DATA RECORDS:
::::::::::

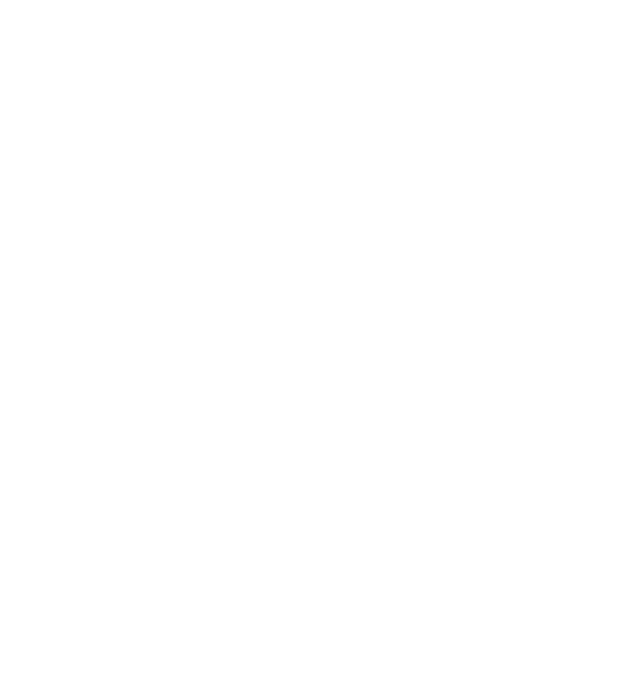
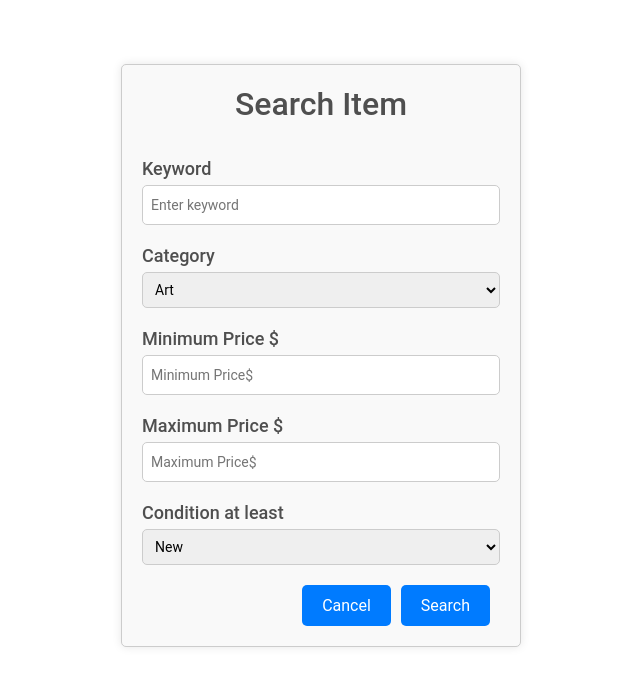
Before and after one commit to leileili1010/Buzzbid, a React (Create React App) app in the folder Phase_3/buzzbid-react/: page /searchitem in a window 1280 px wide. Before the commit this address had no page. Shown: the top 686 px of the page, without its empty margins (319-959 px from the left). Built offline with nearby package versions, Linux system fonts and the light colour scheme.

Commit message:
search item styling done

```diff
--- a/Phase_3/buzzbid-react/src/App.js
+++ b/Phase_3/buzzbid-react/src/App.js
@@ -4,6 +4,7 @@
 import Register from './components/register';
 import Dashboard from "./components/dashboard";
 import ListItem from "./components/listItem";
+import SearchItem from "./components/SearchItem/SearchItem";
 
 function App() {
   return (
@@ -14,6 +15,7 @@
             <Route path="/register" element={<Register/>}/>
             <Route path="/dashboard" element={<Dashboard/>}/>
             <Route path="/listItem" element={<ListItem/>}/>
+            <Route path="/searchitem" element={<SearchItem/>}/>
           </Routes>
         </Router>
       </div>
--- /dev/null
+++ b/Phase_3/buzzbid-react/src/components/SearchItem/SearchItem.css
@@ -0,0 +1,58 @@
+.search-item-form {
+    max-width: 400px;
+    margin: 5% auto;
+    padding: 20px;
+    border: 1px solid #ccc;
+    border-radius: 5px;
+    background-color: #f9f9f9;
+    box-shadow: 0 0 10px rgba(0, 0, 0, 0.1);
+}
+
+.search-item-input {
+    margin-bottom: 20px;
+}
+
+.search-item-form h2 {
+    margin-bottom: 35px;
+    text-align: center;
+}
+
+.search-item-input h4 {
+    margin-bottom: 5px;
+    font-size: 18px;
+}
+
+.search-item-input label {
+    display: block;
+}
+
+.search-item-input select,
+.search-item-input input[type="text"],
+.search-item-input input[type="number"] {
+    width: 100%;
+    padding: 8px;
+    border: 1px solid #ccc;
+    border-radius: 5px;
+    box-sizing: border-box;
+    font-size: 14px;
+}
+
+.search-item-btns {
+    display: flex;
+    justify-content: flex-end;
+}
+
+.search-item-form button {
+    padding: 8px 20px;
+    border: none;
+    border-radius: 5px;
+    background-color: #007bff;
+    color: #fff;
+    font-size: 16px;
+    cursor: pointer;
+    margin-right: 10px;
+}
+
+.search-item-form button:hover {
+    background-color: #0056b3;
+}
--- /dev/null
+++ b/Phase_3/buzzbid-react/src/components/SearchItem/SearchItem.jsx
@@ -0,0 +1,101 @@
+
+import { useState } from "react";
+import "./SearchItem.css";
+const SearchItem = () => {
+    const [keyword, setKeyword] = useState("");
+    const [minPrice, setMinPrice] = useState("");
+    const [maxPrice, setMaxPrice] = useState("");
+    const [condition, setCondition] = useState("");
+    const [category, setCategory] = useState("");
+
+    return (
+        <div>
+            <form className="search-item-form">
+                <h2>Search Item</h2>
+                <div className="search-item-input">
+                    <h4>Keyword</h4>
+                    <label htmlFor="keyword">
+                        <input
+                            type="text"
+                            name="keyword"
+                            value={keyword}
+                            onChange={(e) => setKeyword(e.target.value)}
+                            placeholder="Enter keyword"
+                        />
+                    </label>
+                </div>
+
+                <div className="search-item-input">
+                    <h4>Category</h4>
+                    <label htmlFor="category">
+                        <select
+                            name="category"
+                            value={category}
+                            onChange={(e) => setCategory(e.target.value)}
+                        >
+                            <option disabled value={"placeholder"}>Select a category</option>
+                            <option value="art">Art</option>
+                            <option value="books">Books</option>
+                            <option value="electronics">Electronics</option>
+                            <option value="home & garden">Home & Garden</option>
+                            <option value="supporting goods">Supporting Goods</option>
+                            <option value="toys">Toys</option>
+                            <option value="other">Other</option>
+                        </select>
+                    </label>
+                </div>
+
+                <div className="search-item-input">
+                    <h4>Minimum Price $</h4>
+                    <label htmlFor="min-Price">
+                        <input
+                            type="number"
+                            name="min-Price"
+                            value={minPrice}
+                            onChange={(e) => setMinPrice(e.target.value)}
+                            placeholder="Minimum Price$"
+                        />
+                    </label>
+                </div>
+
+                <div className="search-item-input">
+                    <h4>Maximum Price $</h4>
+                    <label htmlFor="max-price">
+                        <input
+                            type="number"
+                            name="max-price"
+                            value={maxPrice}
+                            onChange={(e) => setMaxPrice(e.target.value)}
+                            placeholder="Maximum Price$"
+                        />
+                    </label>
+                </div>
+
+                <div className="search-item-input">
+                    <h4>Condition at least</h4>
+                    <label htmlFor="condition">
+                        <select
+                            name="condition"
+                            value={condition}
+                            onChange={(e) => setCondition(e.target.value)}
+                        >
+                            <option disabled value={"placeholder"}>Select a condition</option>
+                            <option value="New">New</option>
+                            <option value="Very Good">Very Good</option>
+                            <option value="Good">Good</option>
+                            <option value="Fair">Fair</option>
+                            <option value="Poor">Poor</option>
+                        </select>
+                    </label>
+                </div>
+                <div className="search-item-btns">
+                    <button>Cancel</button>
+                    <button>Search</button>
+                </div>
+            </form>
+
+        </div>
+    )
+}
+
+export default SearchItem;
```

::::::::::

WORK REQUEST:
Retype each line above exactly. Leave the images out.

ANSWER BOX:
Before and after one commit to leileili1010/Buzzbid, a React (Create React App) app in the folder Phase_3/buzzbid-react/: page /searchitem in a window 1280 px wide. Before the commit this address had no page. Shown: the top 686 px of the page, without its empty margins (319-959 px from the left). Built offline with nearby package versions, Linux system fonts and the light colour scheme.

Commit message:
search item styling done

```diff
--- a/Phase_3/buzzbid-react/src/App.js
+++ b/Phase_3/buzzbid-react/src/App.js
@@ -4,6 +4,7 @@
 import Register from './components/register';
 import Dashboard from "./components/dashboard";
 import ListItem from "./components/listItem";
+import SearchItem from "./components/SearchItem/SearchItem";
 
 function App() {
   return (
@@ -14,6 +15,7 @@
             <Route path="/register" element={<Register/>}/>
             <Route path="/dashboard" element={<Dashboard/>}/>
             <Route path="/listItem" element={<ListItem/>}/>
+            <Route path="/searchitem" element={<SearchItem/>}/>
           </Routes>
         </Router>
       </div>
--- /dev/null
+++ b/Phase_3/buzzbid-react/src/components/SearchItem/SearchItem.css
@@ -0,0 +1,58 @@
+.search-item-form {
+    max-width: 400px;
+    margin: 5% auto;
+    padding: 20px;
+    border: 1px solid #ccc;
+    border-radius: 5px;
+    background-color: #f9f9f9;
+    box-shadow: 0 0 10px rgba(0, 0, 0, 0.1);
+}
+
+.search-item-input {
+    margin-bottom: 20px;
+}
+
+.search-item-form h2 {
+    margin-bottom: 35px;
+    text-align: center;
+}
+
+.search-item-input h4 {
+    margin-bottom: 5px;
+    font-size: 18px;
+}
+
+.search-item-input label {
+    display: block;
+}
+
+.search-item-input select,
+.search-item-input input[type="text"],
+.search-item-input input[type="number"] {
+    width: 100%;
+    padding: 8px;
+    border: 1px solid #ccc;
+    border-radius: 5px;
+    box-sizing: border-box;
+    font-size: 14px;
+}
+
+.search-item-btns {
+    display: flex;
+    justify-content: flex-end;
+}
+
+.search-item-form button {
+    padding: 8px 20px;
+    border: none;
+    border-radius: 5px;
+    background-color: #007bff;
+    color: #fff;
+    font-size: 16px;
+    cursor: pointer;
+    margin-right: 10px;
+}
+
+.search-item-form button:hover {
+    background-color: #0056b3;
+}
--- /dev/null
+++ b/Phase_3/buzzbid-react/src/components/SearchItem/SearchItem.jsx
@@ -0,0 +1,101 @@
+
+import { useState } from "react";
+import "./SearchItem.css";
+const SearchItem = () => {
+    const [keyword, setKeyword] = useState("");
+    const [minPrice, setMinPrice] = useState("");
+    const [maxPrice, setMaxPrice] = useState("");
+    const [condition, setCondition] = useState("");
+    const [category, setCategory] = useState("");
+
+    return (
+        <div>
+            <form className="search-item-form">
+                <h2>Search Item</h2>
+                <div className="search-item-input">
+                    <h4>Keyword</h4>
+                    <label htmlFor="keyword">
+                        <input
+                            type="text"
+                            name="keyword"
+                            value={keyword}
+                            onChange={(e) => setKeyword(e.target.value)}
+                            placeholder="Enter keyword"
+                        />
+                    </label>
+                </div>
+
+                <div className="search-item-input">
+                    <h4>Category</h4>
+                    <label htmlFor="category">
+                        <select
+                            name="category"
+                            value={category}
+                            onChange={(e) => setCategory(e.target.value)}
+                        >
+                            <option disabled value={"placeholder"}>Select a category</option>
+                            <option value="art">Art</option>
+                            <option value="books">Books</option>
+                            <option value="electronics">Electronics</option>
+                            <option value="home & garden">Home & Garden</option>
+                            <option value="supporting goods">Supporting Goods</option>
+                            <option value="toys">Toys</option>
+                            <option value="other">Other</option>
+                        </select>
+                    </label>
+                </div>
+
+                <div className="search-item-input">
+                    <h4>Minimum Price $</h4>
+                    <label htmlFor="min-Price">
+                        <input
+                            type="number"
+                            name="min-Price"
+                            value={minPrice}
+                            onChange={(e) => setMinPrice(e.target.value)}
+                            placeholder="Minimum Price$"
+                        />
+                    </label>
+                </div>
+
+                <div className="search-item-input">
+                    <h4>Maximum Price $</h4>
+                    <label htmlFor="max-price">
+                        <input
+                            type="number"
+                            name="max-price"
+                            value={maxPrice}
+                            onChange={(e) => setMaxPrice(e.target.value)}
+                            placeholder="Maximum Price$"
+                        />
+                    </label>
+                </div>
+
+                <div className="search-item-input">
+                    <h4>Condition at least</h4>
+                    <label htmlFor="condition">
+                        <select
+                            name="condition"
+                            value={condition}
+                            onChange={(e) => setCondition(e.target.value)}
+                        >
+                            <option disabled value={"placeholder"}>Select a condition</option>
+                            <option value="New">New</option>
+                            <option value="Very Good">Very Good</option>
+                            <option value="Good">Good</option>
+                            <option value="Fair">Fair</option>
+                            <option value="Poor">Poor</option>
+                        </select>
+                    </label>
+                </div>
+                <div className="search-item-btns">
+                    <button>Cancel</button>
+                    <button>Search</button>
+                </div>
+            </form>
+
+        </div>
+    )
+}
+
+export default SearchItem;
```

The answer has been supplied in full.